- **Exercise**: Give the data again exactly, without images.

- **Exercise data**:
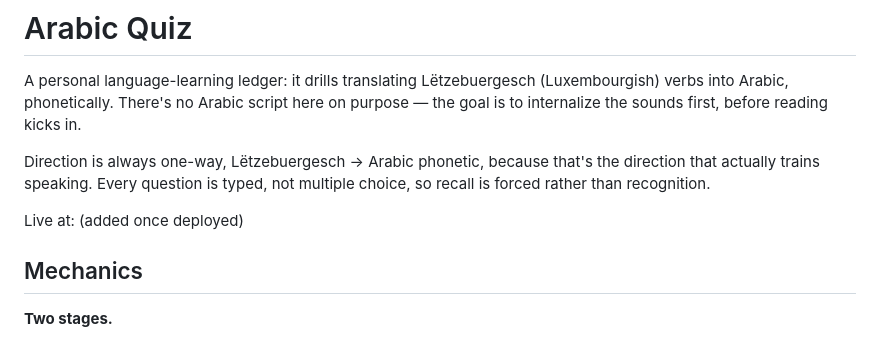
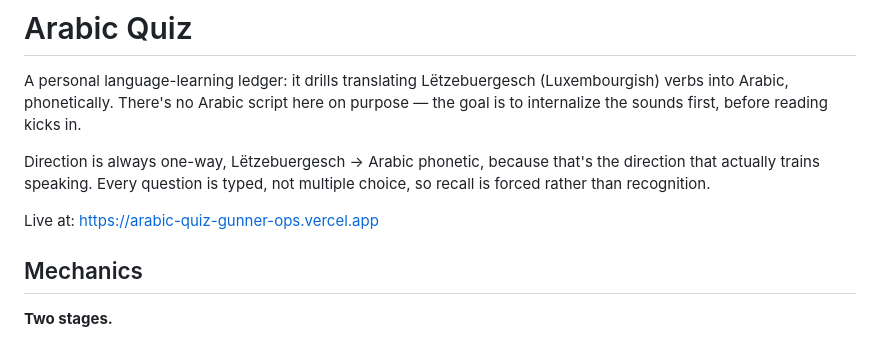
Before and after one commit to FrankGunner2020/arabic-quiz, a Markdown page: README.md, the part around the change. GitHub-like rendering.

Commit message:
Add live deployment URL to README

```diff
--- a/README.md
+++ b/README.md
@@ -9,7 +9,7 @@ Direction is always one-way, Lëtzebuergesch → Arabic phonetic, because that's
 the direction that actually trains speaking. Every question is typed, not
 multiple choice, so recall is forced rather than recognition.
 
-Live at: (added once deployed)
+Live at: https://arabic-quiz-gunner-ops.vercel.app
 
 ## Mechanics
 
```
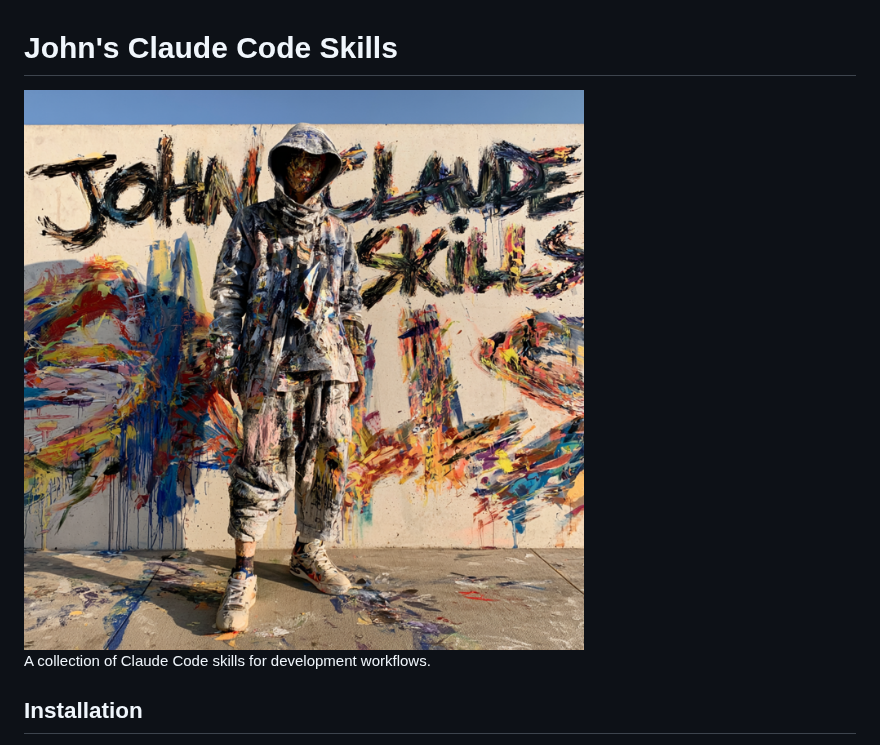
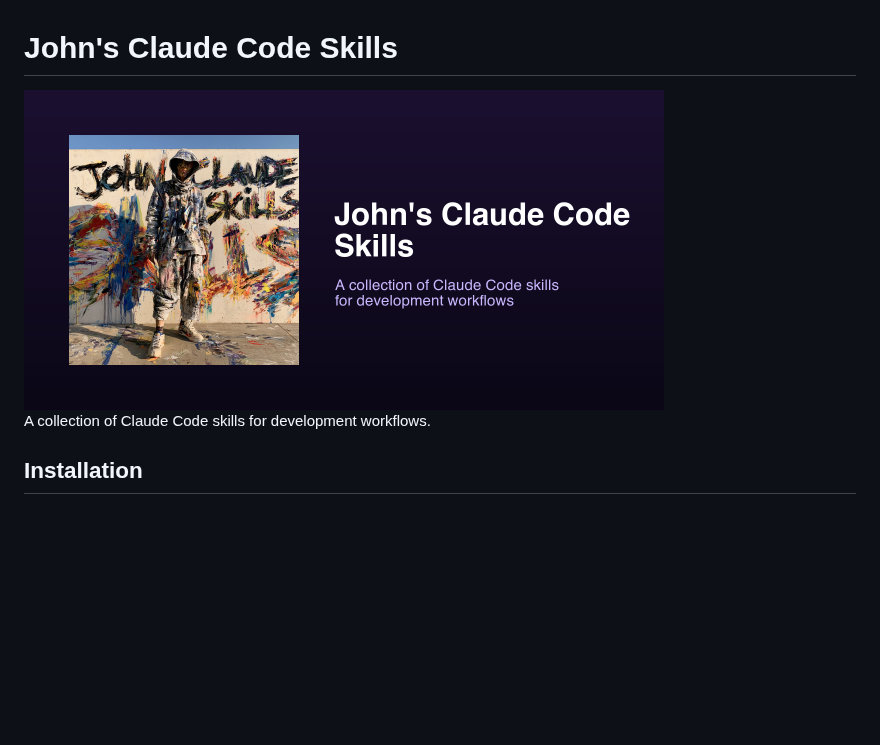
Before and after one commit to jbdamask/john-claude-skills, a Markdown page: README.md, the part around the change. Drawn GitHub-style; pictures changed too: social-card.png (added); blank space fills up the shorter version.

Commit message:
Add social card and use it as README banner

```diff
--- a/README.md
+++ b/README.md
@@ -1,6 +1,6 @@
 # John's Claude Code Skills
 
-<img src="john-claude-skills.png" alt="John's Claude Code Skills" width="686" height="686" />
+<img src="social-card.png" alt="John's Claude Code Skills" width="640" />
 
 A collection of Claude Code skills for development workflows.
 
```
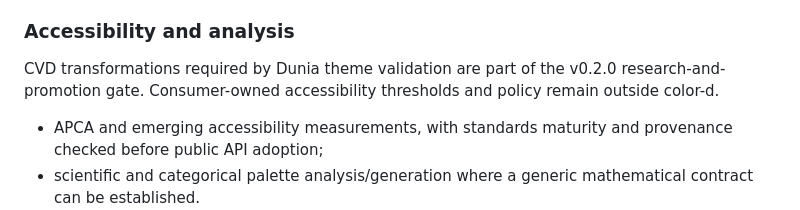
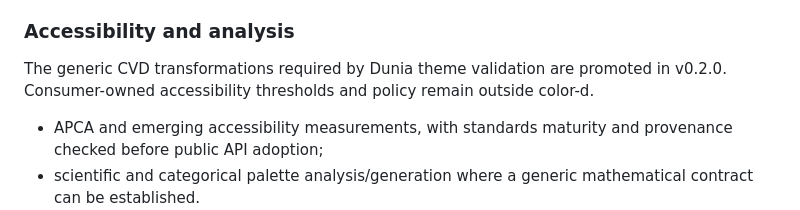
Before and after one commit to alex-1974/color-d, a Markdown page: ROADMAP.md, the part around one of its changes. GitHub-like rendering.

```diff
--- a/ROADMAP.md
+++ b/ROADMAP.md
@@ -102,9 +99,9 @@ Investigate:
 
 ### Accessibility and analysis
 
-CVD transformations required by Dunia theme validation are part of the v0.2.0
-research-and-promotion gate. Consumer-owned accessibility thresholds and
-policy remain outside color-d.
+The generic CVD transformations required by Dunia theme validation are
+promoted in v0.2.0. Consumer-owned accessibility thresholds and policy remain
+outside color-d.
 
 - APCA and emerging accessibility measurements, with standards maturity and
   provenance checked before public API adoption;
```
Also changed, not shown: other parts of ROADMAP.md (+38 -43 lines).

- **Solution for this exercise**:
Before and after one commit to FrankGunner2020/arabic-quiz, a Markdown page: README.md, the part around the change. GitHub-like rendering.

Commit message:
Add live deployment URL to README

```diff
--- a/README.md
+++ b/README.md
@@ -9,7 +9,7 @@ Direction is always one-way, Lëtzebuergesch → Arabic phonetic, because that's
 the direction that actually trains speaking. Every question is typed, not
 multiple choice, so recall is forced rather than recognition.
 
-Live at: (added once deployed)
+Live at: https://arabic-quiz-gunner-ops.vercel.app
 
 ## Mechanics
 
```
Before and after one commit to jbdamask/john-claude-skills, a Markdown page: README.md, the part around the change. Drawn GitHub-style; pictures changed too: social-card.png (added); blank space fills up the shorter version.

Commit message:
Add social card and use it as README banner

```diff
--- a/README.md
+++ b/README.md
@@ -1,6 +1,6 @@
 # John's Claude Code Skills
 
-<img src="john-claude-skills.png" alt="John's Claude Code Skills" width="686" height="686" />
+<img src="social-card.png" alt="John's Claude Code Skills" width="640" />
 
 A collection of Claude Code skills for development workflows.
 
```
Before and after one commit to alex-1974/color-d, a Markdown page: ROADMAP.md, the part around one of its changes. GitHub-like rendering.

```diff
--- a/ROADMAP.md
+++ b/ROADMAP.md
@@ -102,9 +99,9 @@ Investigate:
 
 ### Accessibility and analysis
 
-CVD transformations required by Dunia theme validation are part of the v0.2.0
-research-and-promotion gate. Consumer-owned accessibility thresholds and
-policy remain outside color-d.
+The generic CVD transformations required by Dunia theme validation are
+promoted in v0.2.0. Consumer-owned accessibility thresholds and policy remain
+outside color-d.
 
 - APCA and emerging accessibility measurements, with standards maturity and
   provenance checked before public API adoption;
```
Also changed, not shown: other parts of ROADMAP.md (+38 -43 lines).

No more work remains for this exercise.